Respiratory syncytial virus, or RSV, is a virus that infects the lungs and respiratory tract causing cold-like symptoms. It's so common that most children have been infected with it by the time they're 2 years old. The virus can also infect adults. Self-care measures are usually all that's needed to relieve discomfort. But RSV can cause severe infection in premature babies, infants, children and adults with heart and lung disease, older adults, and anyone with a weakened immune system. For severe infections, a hospital stay may be needed.

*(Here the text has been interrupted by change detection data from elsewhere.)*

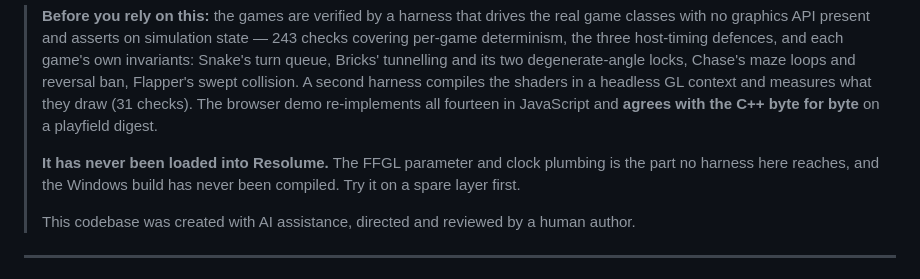
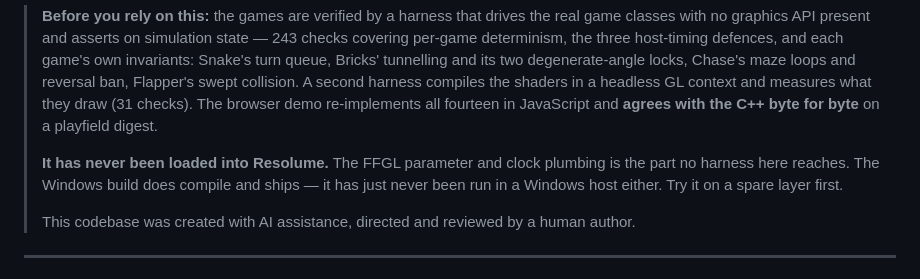
Before and after one commit to stoatworks-labs/coinop, a Markdown page: docs/USER-GUIDE.md, the part around the change. Drawn GitHub-style.

```diff
--- a/docs/USER-GUIDE.md
+++ b/docs/USER-GUIDE.md
@@ -17,8 +17,8 @@ Candy, Girders on Fire.*
 > JavaScript and **agrees with the C++ byte for byte** on a playfield digest.
 >
 > **It has never been loaded into Resolume.** The FFGL parameter and clock plumbing is the part no
-> harness here reaches, and the Windows build has never been compiled. Try it on a spare layer
-> first.
+> harness here reaches. The Windows build does compile and ships — it has just never been run in a
+> Windows host either. Try it on a spare layer first.
 >
 > This codebase was created with AI assistance, directed and reviewed by a human author.
 
```
Also changed, not shown: README.md (+5 -3 lines).
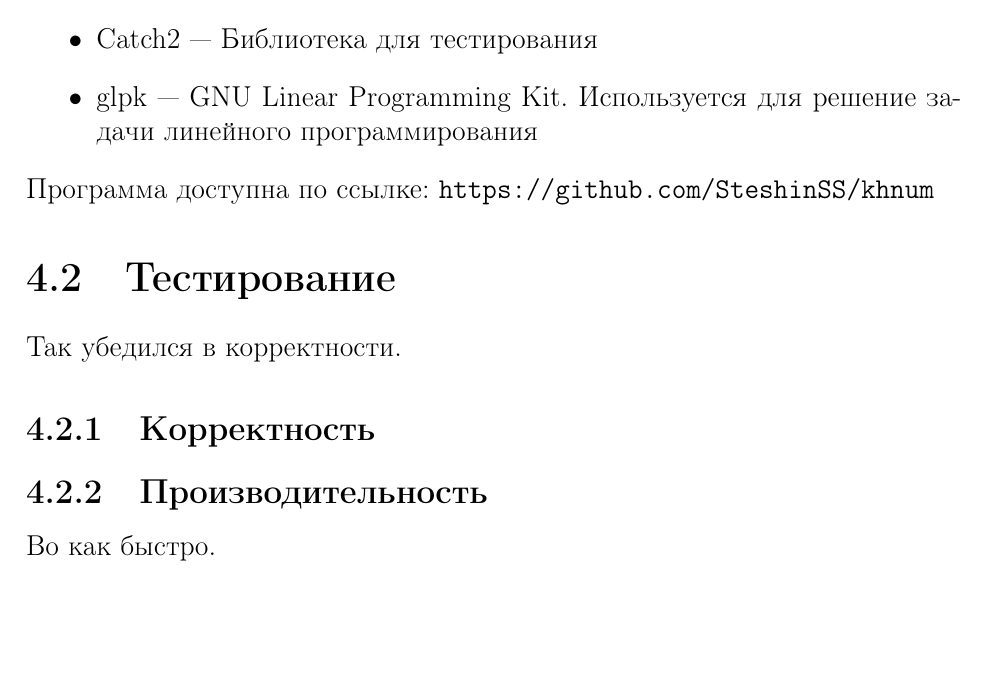
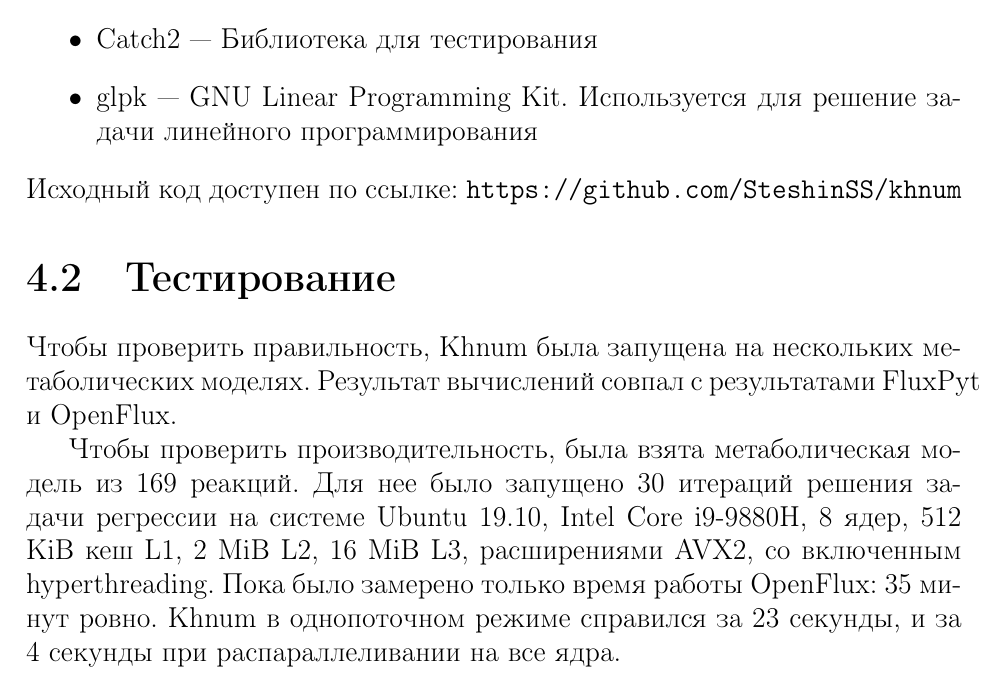
Before and after one commit to SteshinSS/thesis_msu, a LaTeX thesis (main.tex): part of page 23 of 35, cut so that both start at the same text, the shorter picture padded with empty space. Compiled offline with pdfLaTeX.

Commit message:
Add measurements

```diff
--- a/main.tex
+++ b/main.tex
@@ -710,15 +710,12 @@ Khnum --- эффективная программа для проведения
 	\item Catch2 --- Библиотека для тестирования
 	\item glpk --- GNU Linear Programming Kit. Используется для решение задачи линейного программирования
 \end{itemize}
-Программа доступна по ссылке: \texttt{https://github.com/SteshinSS/khnum}
+Исходный код доступен по ссылке: \texttt{https://github.com/SteshinSS/khnum}
 
 \section{Тестирование}
-Так убедился в корректности.
+Чтобы проверить правильность, Khnum была запущена на нескольких метаболических моделях. Результат вычислений совпал с результатами FluxPyt и OpenFlux.
 
-\subsection{Корректность}
-
-\subsection{Производительность}
-Во как быстро.
+Чтобы проверить производительность, была взята метаболическая модель из 169 реакций. Для нее было запущено 30 итераций решения задачи регрессии на системе Ubuntu 19.10, Intel Core i9-9880H, 8 ядер, 512 KiB кеш L1, 2 MiB L2, 16 MiB L3, расширениями AVX2, со включенным hyperthreading. Пока было замерено только время работы OpenFlux: 35 минут ровно. Khnum в однопоточном режиме справился за 23 секунды, и за 4 секунды при распараллеливании на все ядра.
 
 \clearpage
 \section{Численный метод}
```
Also changed, not shown: main.pdf, 4 other files.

Symptoms of respiratory syncytial virus, or RSV, in adults and older children often include a mild stuffy or runny nose and dry cough. They also include a low-grade fever, sore throat, and mild headache. Severe infections may cause symptoms like fever, severe cough, wheezing, rapid or difficult breathing, and a bluish skin color. In infants, the chest muscles and skin may pull inward with each breath as they struggle to breathe. They may also cough, take shallow and rapid breaths, and feed poorly. Unusual tiredness and irritability are other infant symptoms. Because RSV and COVID-19 are both types of respiratory viruses, some symptoms of RSV and COVID-19 can be similar.

Signs and symptoms of respiratory syncytial virus infection most commonly appear about four to six days after exposure to the virus. In adults and older children, RSV usually causes mild cold-like signs and symptoms. These may include:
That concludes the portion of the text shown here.